Could you return all of the data exactly as given?
Start of PROVIDED RECORDS
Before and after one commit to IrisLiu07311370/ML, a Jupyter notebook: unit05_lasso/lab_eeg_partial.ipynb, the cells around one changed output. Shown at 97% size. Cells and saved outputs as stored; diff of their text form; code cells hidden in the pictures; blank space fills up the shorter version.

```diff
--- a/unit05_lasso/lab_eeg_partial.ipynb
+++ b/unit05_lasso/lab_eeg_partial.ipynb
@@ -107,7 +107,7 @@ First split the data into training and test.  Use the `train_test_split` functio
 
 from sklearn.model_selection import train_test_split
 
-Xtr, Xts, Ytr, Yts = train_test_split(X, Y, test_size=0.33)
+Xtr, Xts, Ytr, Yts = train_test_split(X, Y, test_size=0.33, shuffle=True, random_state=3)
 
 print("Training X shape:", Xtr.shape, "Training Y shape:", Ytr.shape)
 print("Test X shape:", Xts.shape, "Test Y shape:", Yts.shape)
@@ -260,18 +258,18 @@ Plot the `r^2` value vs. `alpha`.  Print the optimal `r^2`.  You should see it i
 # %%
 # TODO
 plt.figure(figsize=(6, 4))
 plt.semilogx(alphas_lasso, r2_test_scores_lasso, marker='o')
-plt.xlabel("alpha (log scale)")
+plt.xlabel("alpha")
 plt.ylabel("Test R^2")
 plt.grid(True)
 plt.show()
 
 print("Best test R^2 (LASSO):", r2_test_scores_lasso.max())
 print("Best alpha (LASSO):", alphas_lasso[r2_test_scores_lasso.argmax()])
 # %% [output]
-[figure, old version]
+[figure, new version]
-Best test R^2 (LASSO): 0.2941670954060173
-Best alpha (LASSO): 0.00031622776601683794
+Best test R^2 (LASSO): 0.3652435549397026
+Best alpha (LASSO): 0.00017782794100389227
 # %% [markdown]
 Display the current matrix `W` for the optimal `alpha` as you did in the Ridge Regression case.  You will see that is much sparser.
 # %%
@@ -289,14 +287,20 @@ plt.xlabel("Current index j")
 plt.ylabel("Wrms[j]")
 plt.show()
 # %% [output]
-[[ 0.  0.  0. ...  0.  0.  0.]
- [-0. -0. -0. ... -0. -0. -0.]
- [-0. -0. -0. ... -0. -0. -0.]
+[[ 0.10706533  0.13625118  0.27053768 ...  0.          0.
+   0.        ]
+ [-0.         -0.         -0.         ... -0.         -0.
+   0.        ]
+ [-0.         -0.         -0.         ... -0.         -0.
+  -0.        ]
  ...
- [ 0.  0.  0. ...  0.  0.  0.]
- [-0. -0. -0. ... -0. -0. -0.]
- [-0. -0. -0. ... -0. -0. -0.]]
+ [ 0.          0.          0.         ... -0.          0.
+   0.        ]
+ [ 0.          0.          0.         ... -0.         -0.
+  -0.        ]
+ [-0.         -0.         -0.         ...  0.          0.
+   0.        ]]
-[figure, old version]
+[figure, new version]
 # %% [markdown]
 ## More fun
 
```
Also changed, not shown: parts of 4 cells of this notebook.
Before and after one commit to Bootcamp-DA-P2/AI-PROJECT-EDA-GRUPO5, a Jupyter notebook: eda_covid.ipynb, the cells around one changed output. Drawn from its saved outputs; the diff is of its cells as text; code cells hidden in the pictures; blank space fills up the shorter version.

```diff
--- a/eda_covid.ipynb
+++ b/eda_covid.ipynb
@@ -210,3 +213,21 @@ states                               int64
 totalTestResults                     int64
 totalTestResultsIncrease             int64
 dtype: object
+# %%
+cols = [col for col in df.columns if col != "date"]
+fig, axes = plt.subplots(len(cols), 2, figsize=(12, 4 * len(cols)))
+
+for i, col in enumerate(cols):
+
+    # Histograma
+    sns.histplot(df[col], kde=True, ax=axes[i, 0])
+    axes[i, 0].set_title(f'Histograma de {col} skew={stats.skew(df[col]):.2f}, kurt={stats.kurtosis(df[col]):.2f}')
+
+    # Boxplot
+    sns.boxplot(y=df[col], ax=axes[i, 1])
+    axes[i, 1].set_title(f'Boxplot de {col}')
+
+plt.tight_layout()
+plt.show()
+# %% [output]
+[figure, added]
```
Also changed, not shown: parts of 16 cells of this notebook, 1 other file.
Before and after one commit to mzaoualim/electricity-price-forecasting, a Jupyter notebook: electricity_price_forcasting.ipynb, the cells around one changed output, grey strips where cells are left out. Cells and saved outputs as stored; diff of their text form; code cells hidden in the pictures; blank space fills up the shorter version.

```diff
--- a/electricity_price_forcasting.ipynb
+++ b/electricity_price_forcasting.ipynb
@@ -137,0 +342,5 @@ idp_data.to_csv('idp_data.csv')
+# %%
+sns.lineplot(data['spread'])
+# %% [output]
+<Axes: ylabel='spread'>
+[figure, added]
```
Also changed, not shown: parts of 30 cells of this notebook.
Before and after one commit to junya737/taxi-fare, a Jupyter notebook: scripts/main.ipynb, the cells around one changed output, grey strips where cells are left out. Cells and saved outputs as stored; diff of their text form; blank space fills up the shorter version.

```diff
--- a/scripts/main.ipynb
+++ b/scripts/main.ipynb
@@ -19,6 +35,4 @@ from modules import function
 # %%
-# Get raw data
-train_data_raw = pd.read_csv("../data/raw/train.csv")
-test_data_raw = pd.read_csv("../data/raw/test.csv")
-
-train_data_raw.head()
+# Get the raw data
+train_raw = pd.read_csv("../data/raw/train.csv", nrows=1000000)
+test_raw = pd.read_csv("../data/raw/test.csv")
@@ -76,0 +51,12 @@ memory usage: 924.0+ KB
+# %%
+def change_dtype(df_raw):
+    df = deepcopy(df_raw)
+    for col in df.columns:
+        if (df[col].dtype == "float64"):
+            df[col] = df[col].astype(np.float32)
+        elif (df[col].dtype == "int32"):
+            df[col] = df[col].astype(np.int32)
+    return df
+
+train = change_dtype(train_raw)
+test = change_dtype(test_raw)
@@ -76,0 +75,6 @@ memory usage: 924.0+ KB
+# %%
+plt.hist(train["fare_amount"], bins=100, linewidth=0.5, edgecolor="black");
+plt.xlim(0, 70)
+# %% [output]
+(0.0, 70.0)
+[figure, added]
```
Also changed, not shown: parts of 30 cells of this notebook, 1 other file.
End of PROVIDED RECORDS
FINISHED EXERCISE ->
Before and after one commit to IrisLiu07311370/ML, a Jupyter notebook: unit05_lasso/lab_eeg_partial.ipynb, the cells around one changed output. Shown at 97% size. Cells and saved outputs as stored; diff of their text form; code cells hidden in the pictures; blank space fills up the shorter version.

```diff
--- a/unit05_lasso/lab_eeg_partial.ipynb
+++ b/unit05_lasso/lab_eeg_partial.ipynb
@@ -107,7 +107,7 @@ First split the data into training and test.  Use the `train_test_split` functio
 
 from sklearn.model_selection import train_test_split
 
-Xtr, Xts, Ytr, Yts = train_test_split(X, Y, test_size=0.33)
+Xtr, Xts, Ytr, Yts = train_test_split(X, Y, test_size=0.33, shuffle=True, random_state=3)
 
 print("Training X shape:", Xtr.shape, "Training Y shape:", Ytr.shape)
 print("Test X shape:", Xts.shape, "Test Y shape:", Yts.shape)
@@ -260,18 +258,18 @@ Plot the `r^2` value vs. `alpha`.  Print the optimal `r^2`.  You should see it i
 # %%
 # TODO
 plt.figure(figsize=(6, 4))
 plt.semilogx(alphas_lasso, r2_test_scores_lasso, marker='o')
-plt.xlabel("alpha (log scale)")
+plt.xlabel("alpha")
 plt.ylabel("Test R^2")
 plt.grid(True)
 plt.show()
 
 print("Best test R^2 (LASSO):", r2_test_scores_lasso.max())
 print("Best alpha (LASSO):", alphas_lasso[r2_test_scores_lasso.argmax()])
 # %% [output]
-[figure, old version]
+[figure, new version]
-Best test R^2 (LASSO): 0.2941670954060173
-Best alpha (LASSO): 0.00031622776601683794
+Best test R^2 (LASSO): 0.3652435549397026
+Best alpha (LASSO): 0.00017782794100389227
 # %% [markdown]
 Display the current matrix `W` for the optimal `alpha` as you did in the Ridge Regression case.  You will see that is much sparser.
 # %%
@@ -289,14 +287,20 @@ plt.xlabel("Current index j")
 plt.ylabel("Wrms[j]")
 plt.show()
 # %% [output]
-[[ 0.  0.  0. ...  0.  0.  0.]
- [-0. -0. -0. ... -0. -0. -0.]
- [-0. -0. -0. ... -0. -0. -0.]
+[[ 0.10706533  0.13625118  0.27053768 ...  0.          0.
+   0.        ]
+ [-0.         -0.         -0.         ... -0.         -0.
+   0.        ]
+ [-0.         -0.         -0.         ... -0.         -0.
+  -0.        ]
  ...
- [ 0.  0.  0. ...  0.  0.  0.]
- [-0. -0. -0. ... -0. -0. -0.]
- [-0. -0. -0. ... -0. -0. -0.]]
+ [ 0.          0.          0.         ... -0.          0.
+   0.        ]
+ [ 0.          0.          0.         ... -0.         -0.
+  -0.        ]
+ [-0.         -0.         -0.         ...  0.          0.
+   0.        ]]
-[figure, old version]
+[figure, new version]
 # %% [markdown]
 ## More fun
 
```
Also changed, not shown: parts of 4 cells of this notebook.
Before and after one commit to Bootcamp-DA-P2/AI-PROJECT-EDA-GRUPO5, a Jupyter notebook: eda_covid.ipynb, the cells around one changed output. Drawn from its saved outputs; the diff is of its cells as text; code cells hidden in the pictures; blank space fills up the shorter version.

```diff
--- a/eda_covid.ipynb
+++ b/eda_covid.ipynb
@@ -210,3 +213,21 @@ states                               int64
 totalTestResults                     int64
 totalTestResultsIncrease             int64
 dtype: object
+# %%
+cols = [col for col in df.columns if col != "date"]
+fig, axes = plt.subplots(len(cols), 2, figsize=(12, 4 * len(cols)))
+
+for i, col in enumerate(cols):
+
+    # Histograma
+    sns.histplot(df[col], kde=True, ax=axes[i, 0])
+    axes[i, 0].set_title(f'Histograma de {col} skew={stats.skew(df[col]):.2f}, kurt={stats.kurtosis(df[col]):.2f}')
+
+    # Boxplot
+    sns.boxplot(y=df[col], ax=axes[i, 1])
+    axes[i, 1].set_title(f'Boxplot de {col}')
+
+plt.tight_layout()
+plt.show()
+# %% [output]
+[figure, added]
```
Also changed, not shown: parts of 16 cells of this notebook, 1 other file.
Before and after one commit to mzaoualim/electricity-price-forecasting, a Jupyter notebook: electricity_price_forcasting.ipynb, the cells around one changed output, grey strips where cells are left out. Cells and saved outputs as stored; diff of their text form; code cells hidden in the pictures; blank space fills up the shorter version.

```diff
--- a/electricity_price_forcasting.ipynb
+++ b/electricity_price_forcasting.ipynb
@@ -137,0 +342,5 @@ idp_data.to_csv('idp_data.csv')
+# %%
+sns.lineplot(data['spread'])
+# %% [output]
+<Axes: ylabel='spread'>
+[figure, added]
```
Also changed, not shown: parts of 30 cells of this notebook.
Before and after one commit to junya737/taxi-fare, a Jupyter notebook: scripts/main.ipynb, the cells around one changed output, grey strips where cells are left out. Cells and saved outputs as stored; diff of their text form; blank space fills up the shorter version.

```diff
--- a/scripts/main.ipynb
+++ b/scripts/main.ipynb
@@ -19,6 +35,4 @@ from modules import function
 # %%
-# Get raw data
-train_data_raw = pd.read_csv("../data/raw/train.csv")
-test_data_raw = pd.read_csv("../data/raw/test.csv")
-
-train_data_raw.head()
+# Get the raw data
+train_raw = pd.read_csv("../data/raw/train.csv", nrows=1000000)
+test_raw = pd.read_csv("../data/raw/test.csv")
@@ -76,0 +51,12 @@ memory usage: 924.0+ KB
+# %%
+def change_dtype(df_raw):
+    df = deepcopy(df_raw)
+    for col in df.columns:
+        if (df[col].dtype == "float64"):
+            df[col] = df[col].astype(np.float32)
+        elif (df[col].dtype == "int32"):
+            df[col] = df[col].astype(np.int32)
+    return df
+
+train = change_dtype(train_raw)
+test = change_dtype(test_raw)
@@ -76,0 +75,6 @@ memory usage: 924.0+ KB
+# %%
+plt.hist(train["fare_amount"], bins=100, linewidth=0.5, edgecolor="black");
+plt.xlim(0, 70)
+# %% [output]
+(0.0, 70.0)
+[figure, added]
```
Also changed, not shown: parts of 30 cells of this notebook, 1 other file.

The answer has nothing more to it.